Creating a tax deduction to spur sales of clean-fuel vehicles - which the IRS now says include gasoline-electric hybrids - was bad enough. Enacting a tax credit primarily for buyers of hybrids and fuel cells would be foolish.
It is perilous to use the tax code to implement selective social policy.
Any incentives ought to be for fuel economy, however it is achieved, whether by good engineering of the car and powertrain or by new technology such as hybrids, electrics and fuel cells.
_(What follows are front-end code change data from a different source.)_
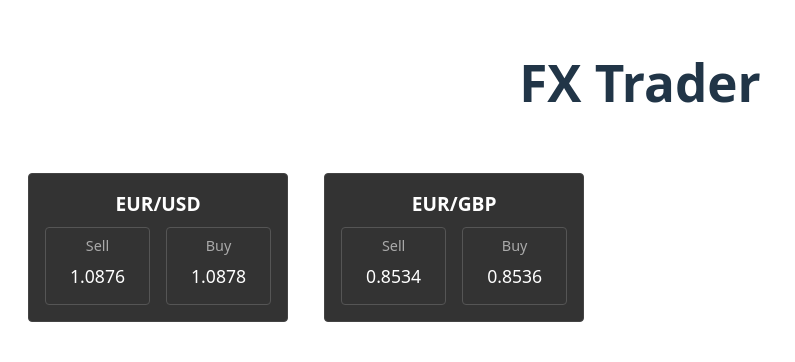
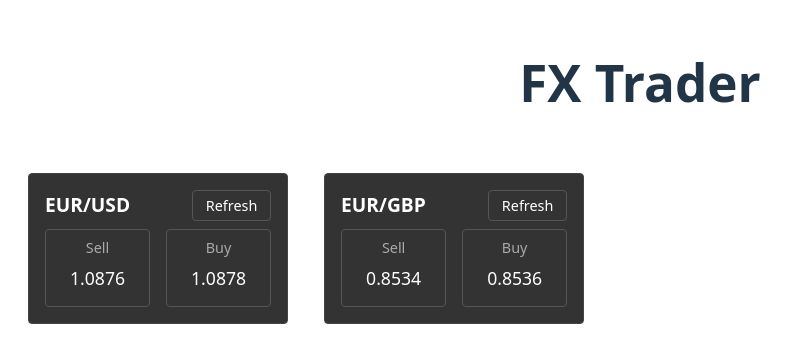
Before and after one commit to frankmathy/fxtrader, a React (Vite) app: page / in a window 1280 px wide. Shown: the top 362 px of the page, without its empty margins (0-795 px from the left). Built offline with nearby package versions, Linux system fonts and the light colour scheme.

Commit message:
Added refresh rates button

```diff
--- a/src/App.tsx
+++ b/src/App.tsx
@@ -8,13 +8,13 @@ function App() {
       <div className="fx-rates-container">
         <FXRatePanel
           currencyPair="EUR/USD"
-          bidRate={1.0876}
-          offerRate={1.0878}
+          initialBidRate={1.0876}
+          initialOfferRate={1.0878}
         />
         <FXRatePanel
           currencyPair="EUR/GBP"
-          bidRate={0.8534}
-          offerRate={0.8536}
+          initialBidRate={0.8534}
+          initialOfferRate={0.8536}
         />
       </div>
     </div>
--- a/src/components/FXRatePanel.css
+++ b/src/components/FXRatePanel.css
@@ -8,11 +8,37 @@
   color: white;
 }
 
+.panel-header {
+  display: flex;
+  justify-content: space-between;
+  align-items: center;
+  margin-bottom: 0.5rem;
+}
+
 .currency-pair {
   font-size: 1.2rem;
   font-weight: bold;
-  margin-bottom: 0.5rem;
   text-align: center;
+  margin-bottom: 0;
+}
+
+.reload-button {
+  background: none;
+  border: 1px solid #555;
+  border-radius: 4px;
+  color: white;
+  cursor: pointer;
+  padding: 0.3rem 0.8rem;
+  font-size: 0.9rem;
+  transition: background-color 0.2s;
+}
+
+.reload-button:hover {
+  background-color: #444;
+}
+
+.reload-button:active {
+  background-color: #555;
 }
 
 .rates-container {
--- a/src/components/FXRatePanel.tsx
+++ b/src/components/FXRatePanel.tsx
@@ -1,12 +1,22 @@
-import './FXRatePanel.css';
+import "./FXRatePanel.css";
+import { useState } from "react";
 
 interface FXRatePanelProps {
   currencyPair: string;
-  bidRate: number;
-  offerRate: number;
+  initialBidRate: number;
+  initialOfferRate: number;
 }
 
-const FXRatePanel: React.FC<FXRatePanelProps> = ({ currencyPair, bidRate, offerRate }) => {
+const FXRatePanel: React.FC<FXRatePanelProps> = ({ currencyPair, initialBidRate, initialOfferRate }) => {
+  const [bidRate, setBidRate] = useState(initialBidRate);
+  const [offerRate, setOfferRate] = useState(initialOfferRate);
+
+  const handleReload = () => {
+    const randomChange = () => (Math.random() - 0.5) * 0.002;
+    setBidRate((prev) => +(prev + randomChange()).toFixed(4));
+    setOfferRate((prev) => +(prev + randomChange()).toFixed(4));
+  };
+
   const handleSellClick = () => {
     console.log(`Sell ${currencyPair} at ${bidRate}`);
   };
@@ -17,7 +27,12 @@ const FXRatePanel: React.FC<FXRatePanelProps> = ({ currencyPair, bidRate, offerR
 
   return (
     <div className="fx-rate-panel">
-      <div className="currency-pair">{currencyPair}</div>
+      <div className="panel-header">
+        <div className="currency-pair">{currencyPair}</div>
+        <button className="reload-button" onClick={handleReload}>
+          Refresh
+        </button>
+      </div>
       <div className="rates-container">
         <button className="rate-button" onClick={handleSellClick}>
           <div className="rate-label">Sell</div>
```
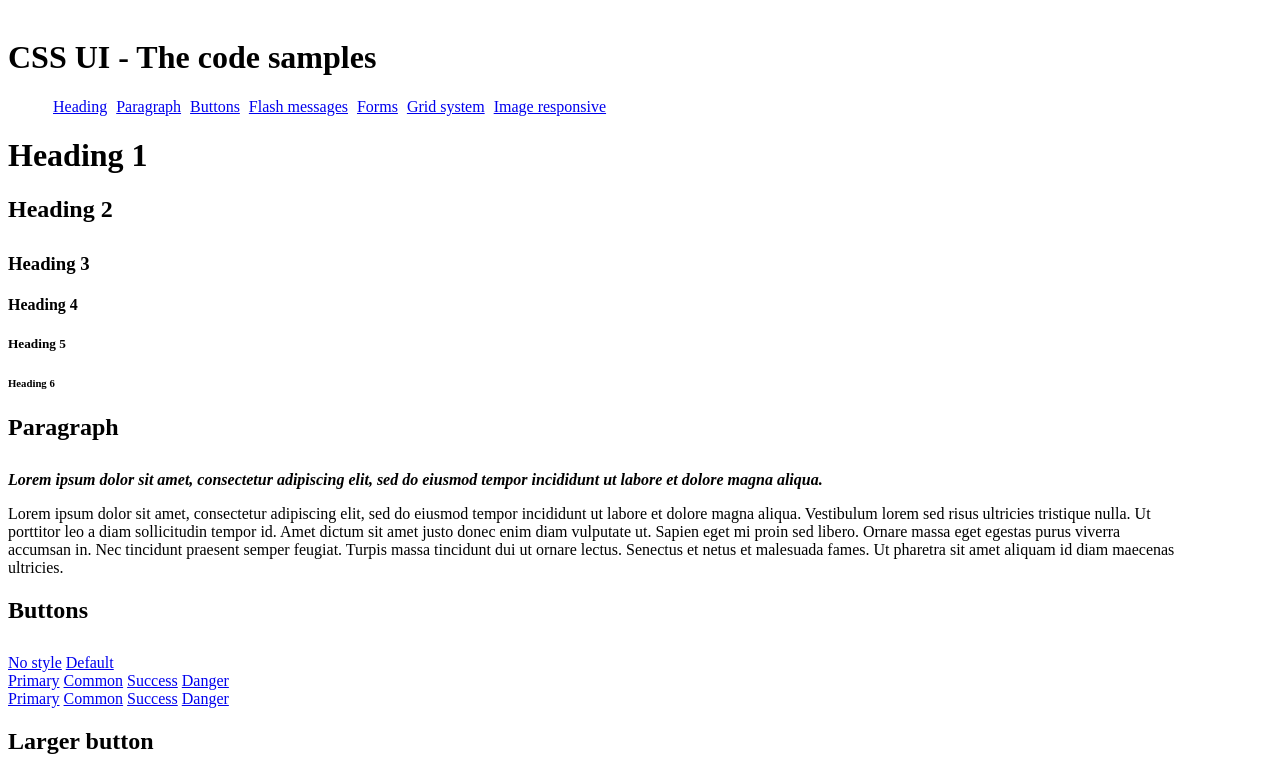
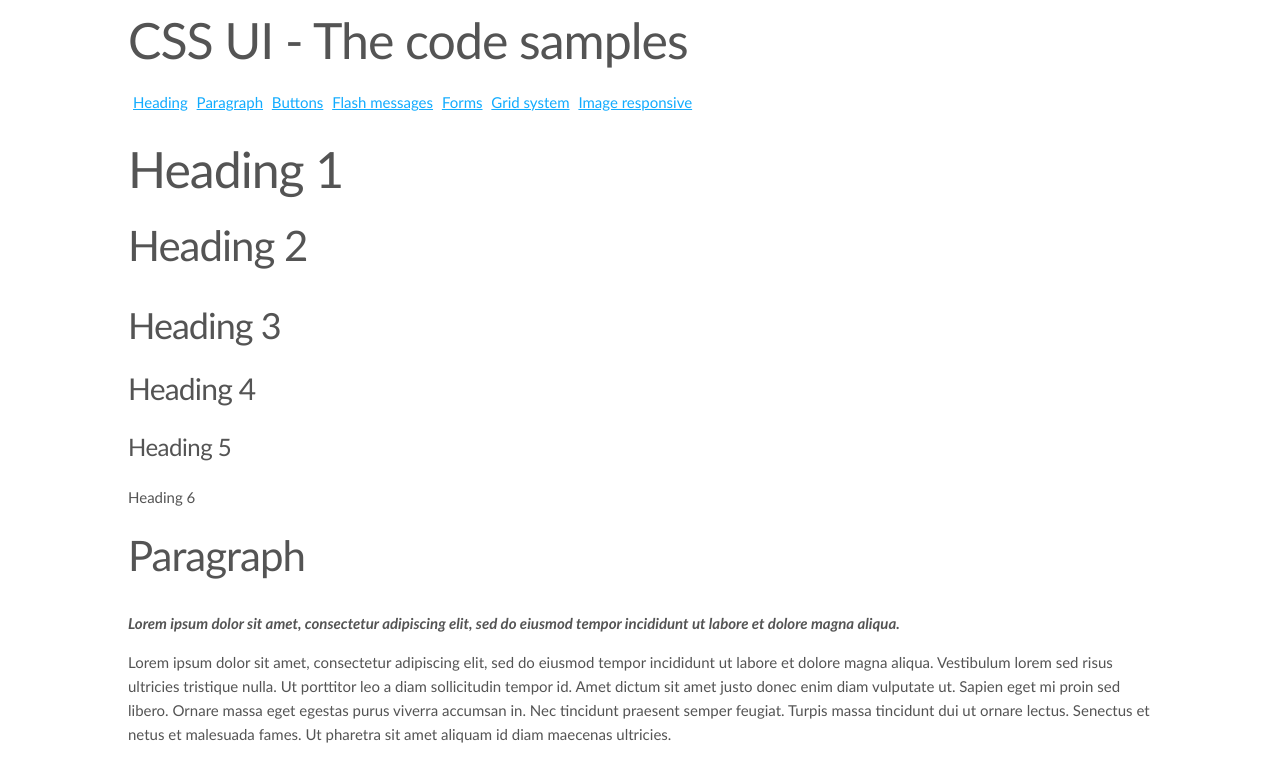
Before and after one commit to css-ui/css-ui.github.io, a plain HTML site: page index.html in a window 1280 px wide. Shown: the top 763 px of the page. Drawn offline with nearby package versions, Linux system fonts and the light colour scheme.

Commit message:
Update index.html

```diff
--- a/index.html
+++ b/index.html
@@ -8,6 +8,8 @@
 	<title>CSS UI - The code samples</title>
 
 	<!-- CSS styles -->
+	<link rel="stylesheet" href="https://cdnjs.cloudflare.com/ajax/libs/normalize/8.0.0/normalize.min.css">
+	<link rel="stylesheet" href="css/cssui.min.css">
 	<link rel="stylesheet" href="css/style.css">
 </head>
 <body>
```
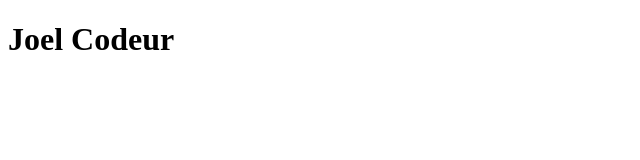
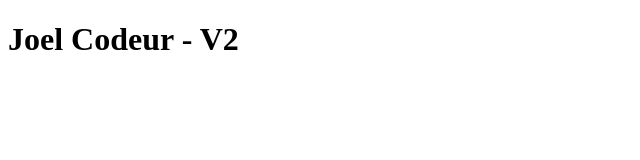
Before and after one commit to ahjoel/git-starter, a plain HTML site: page index.html in a window 1280 px wide. Shown: the full height of the page, 0-640 px from the left. Drawn offline with Linux system fonts and the light colour scheme.

Commit message:
Commit de la V2 du HTML

```diff
--- a/index.html
+++ b/index.html
@@ -4,6 +4,6 @@
         <title>Test - Git</title>
     </head>
     <body>
-        <h1>Joel Codeur</h1>
+        <h1>Joel Codeur - V2</h1>
     </body>
 </html>
```
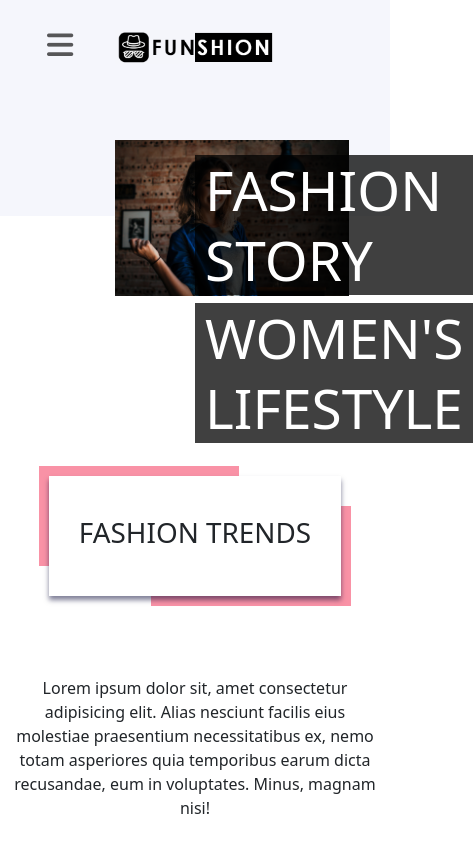
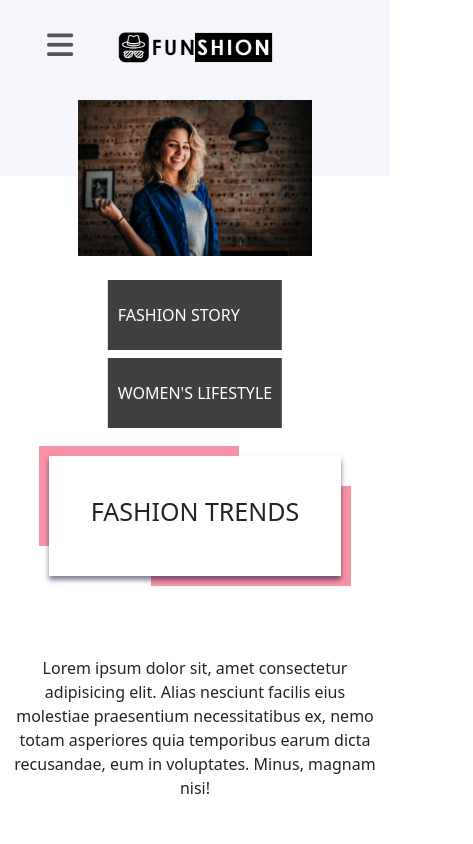
Before and after one commit to Raihanhossen/FunFashion, a plain HTML site: page index.html in a window 390 px wide. Shown: the top 844 px of the page, 473 px wide, since content can reach past the window. Drawn offline with nearby package versions, Linux system fonts and the light colour scheme.

Commit message:
Responsive Design

```diff
--- a/style.css
+++ b/style.css
@@ -310,3 +310,49 @@
     font-size: 20px;
     cursor: pointer;
 }
+
+
+/*---------For small devices------------*/
+
+@media only screen and (max-width:900px) {
+    .banner-img{
+        margin: 40px auto;
+        width: 80%;
+    }
+
+    .banner-title{
+        top: 180px;
+        left: 50%;
+        transform: translateX(-50%);
+    }
+
+    .banner-title h1{
+        font-size: 16px;
+        padding: 5px;
+        line-height: 20px;
+    }
+
+    .title-style h1{
+
+        font-size: 25px;
+    }
+
+    .fashion-trends{
+        margin-top: 100px;
+    }
+
+
+
+    .offer img{
+        margin-bottom: 20px !important;
+        margin-bottom: 0;
+    }
+
+    .footer-icons{
+        text-align: center;
+    }
+
+    .copyright{
+        text-align: center;
+    }
+}
```
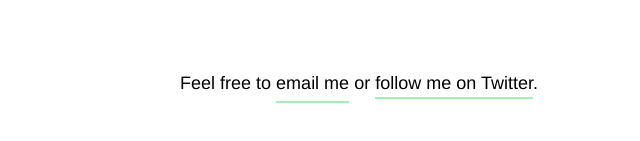
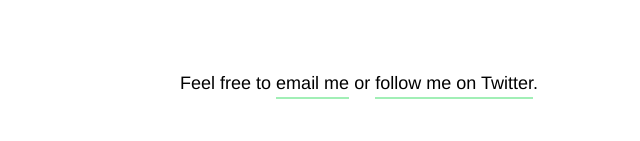
Before and after one commit to henrybayuzick/henrybayuzick-website, a plain HTML site: page index.html in a window 1280 px wide. Shown: the part 407-548 px from the top of the page, 281-921 px from the left. Drawn offline with Linux system fonts and the light colour scheme.

Commit message:
Fixed link

```diff
--- a/index.html
+++ b/index.html
@@ -35,7 +35,9 @@
                 <h1>Yo! I’m Henry.</h1>
                 <h2 class="mt2">I’m a product designer at <a href="http://etsy.com" alt="Link to Etsy.com" target="_blank">Etsy</a> living in Brooklyn, NY.<br/>On the weekends I like to cook and go outside.</h2>
 
-                Feel free to <a class="inline-block mt5" href="mailto:hey@henrybayuzick.com" alt="Henry Bayuzick's email address">email me</a> or <a href="https://twitter.com/henrybayuzick">follow me on Twitter</a>.
+                <div class="mt5">
+                	Feel free to <a href="mailto:hey@henrybayuzick.com" alt="Henry Bayuzick's email address">email me</a> or <a href="https://twitter.com/henrybayuzick">follow me on Twitter</a>.
+                </div>
             </div>
         </div>
 
```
Under the proposal, a hybrid Dodge Durango that gets, say, 25 mpg could get a big tax credit while a really efficient gasoline- or diesel-powered Honda Civic or Ford Focus could get 50 mpg but no tax credit. Go figure.